Ten years after a handful of terrorists changed the New York City skyline and instilled new fears in the nation's public consciousness, the lives of Northeast Michigan residents some 800 miles away have evolved in subtle ways.
The initial effect of Sept. 11, 2001, on most of them was instant and ubiquitous - they spent the ensuing days or months glued to the television. But after a decade of war, controversial political policies, sweeping changes in security measures and economic turmoil, the aftermath of Sept. 11 is still on people's minds, but it's present in different ways.
Living in small towns somewhat disconnected from zeitgeist fervor, some of Northeast Michigan's citizens say they are less conscious of that day's residual effects than others. For some, its lasting impact is more a feeling than an everyday influence; for others, it upended their worldviews or gave them new things to worry about. The 21st century's defining catastrophe cast an indelible impression on generations of Americans, but 10 years on, different people tell different stories about the nature of its impact.

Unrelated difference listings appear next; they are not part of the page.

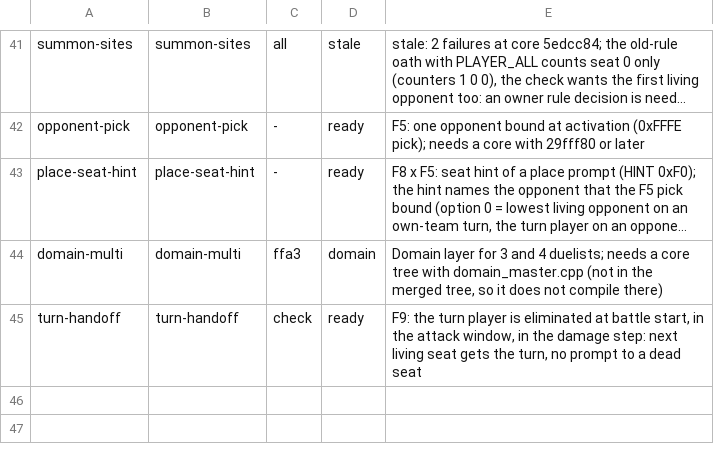
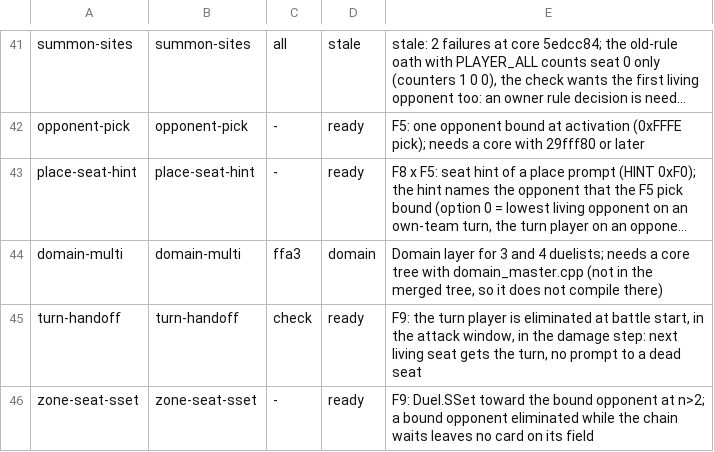
Before and after one commit to DuelingDomain/yugioh-bot, a TSV file: packages/duel-server/scripts/native/checks/checks.tsv, drawn as a sheet; only a part is shown, gaps mark what is left out; long unchanged cells end in ….

```diff
--- a/packages/duel-server/scripts/native/checks/checks.tsv
+++ b/packages/duel-server/scripts/native/checks/checks.tsv
@@ -45 +45,2 @@ domain-multi	domain-multi	ffa3	domain	Domain layer for 3 and 4 duelists; needs a
 turn-handoff	turn-handoff	check	ready	F9: the turn player is eliminated at battle start, in the attack window, in the damage step: next living seat gets the turn, no prompt to a dead seat
+zone-seat-sset	zone-seat-sset	-	ready	F9: Duel.SSet toward the bound opponent at n>2; a bound opponent eliminated while the chain waits leaves no card on its field
```
Also changed, not shown: 2 other files.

Hubbard Lake resident Sarah Webb said the personal influence of the terrorist attacks is hard to pin down, absent of personal references.
"I would say it has affected me, but I can't think of exactly how," she said. "I think unless you had somebody in that area that was affected, you're too unconnected from it ... Now I have family in New York, so if it happened today, I would probably feel quite different."
Alpena County Librarian Sherry Cole agreed, saying she remembers the day quite well, but its impact is less concrete for her than for travelers or New York citizens.
"It was a big shock, because I was working at the desk, and we had customers come in telling us about the airplanes and about the towers going down. It was shocking to hear that, but I didn't know anybody, I've never been to New York," she said. "It's not the same type of impact in this size of a town in this state. You recognize it, you watch the movies, the videos, the news clips, but it doesn't have the impact of somebody living in New Jersey. They could see everything ... I know there's a few people that do a lot of traveling, and a lot of them have been to New York and been to the towers as a tourist, so it would make more of an impact on that person than it would on somebody just living here having never been to New York."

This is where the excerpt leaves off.